Keep hitting the wrong buttons on your mobile phone? That could be because the device itself is just too small. Or, as Ergonomics Society of Australia president Margaret Head says, that the phone is more suited to a young child rather than a fully grown adult.
“Our preliminary studies of the latest phones suggest the buttons are only appropriately sized for five-year olds,” Head told Australia IT. “And if the current trend of shrinking phones continues, soon the buttons will only be big enough for three-year olds.”
Head, who told Australia IT that she doubts any qualified ergonomists are involved in the design process of mobile phones, noted that one of the problems with tiny cell phones, particularly for older users, involves vision. “Human visual acuity decreases markedly after 40,” Head said. “We’ve identified what we call the high visual fatigue zone, and mobiles definitely lie within this zone.”
But for older cell phone users, the addition of mobile phone accessories like the camera, while adding more confusing options and possibly more buttons, could actually act to improve usability, or at least keep it from getting much worse. Antal Keur, product marketing manager for Sony Ericsson, noted that since the camera is rapidly becoming the most important aspect in mobile phone design, the odds of any phone manufacturing company sacrificing screen size are slim.
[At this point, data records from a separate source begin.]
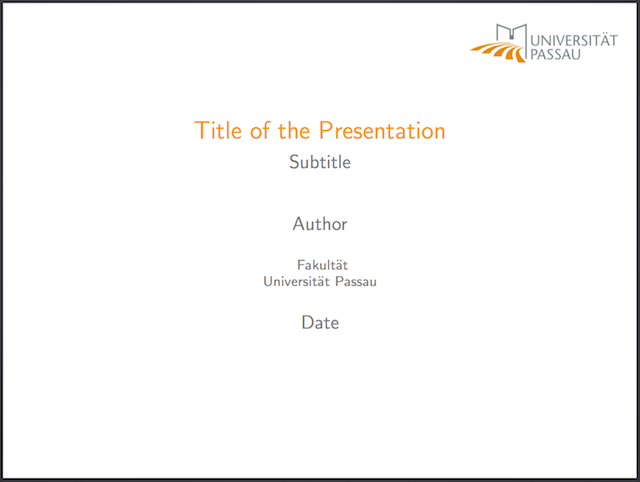
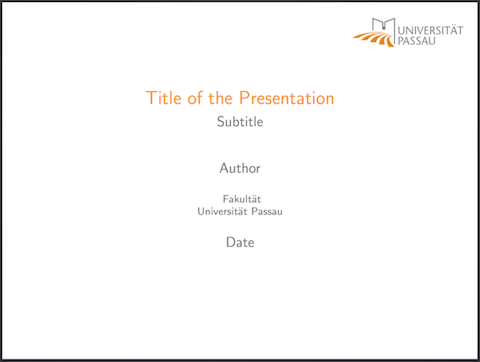
smaller screenshots

diff --git a/README.md b/README.md
@@ -2,9 +2,9 @@
 
 ####Screenshots
 
-![Title Page](https://github.com/Daeinar/beamer-uni-passau/blob/master/screenshot1.png?raw=true "Title Page")
-![Slide 1](https://github.com/Daeinar/beamer-uni-passau/blob/master/screenshot2.png?raw=true "Slide 1")
-![Slide 2](https://github.com/Daeinar/beamer-uni-passau/blob/master/screenshot3.png?raw=true "Slide 2")
+<div align="center">![Title Page](https://github.com/Daeinar/beamer-uni-passau/blob/master/screenshot1.png?raw=true "Title Page")</div>
+<div align="center">![Slide 1](https://github.com/Daeinar/beamer-uni-passau/blob/master/screenshot2.png?raw=true "Slide 1")</div>
+<div align="center">![Slide 2](https://github.com/Daeinar/beamer-uni-passau/blob/master/screenshot3.png?raw=true "Slide 2")</div>
 
 ####Usage
 Copy `beamerthemeunipassau.sty` and `beamerouterthemeunipassau.sty` to the folder containing your main slide file. Then include the style by adding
Still, Head also finds faults going far beyond the size of the screen in the current crop of cell phones. She notes that most older users probably still use their index finger on the keypad for inputting numbers and commands although most mobile phone manufacturers assume that consumers have adapted to thumb control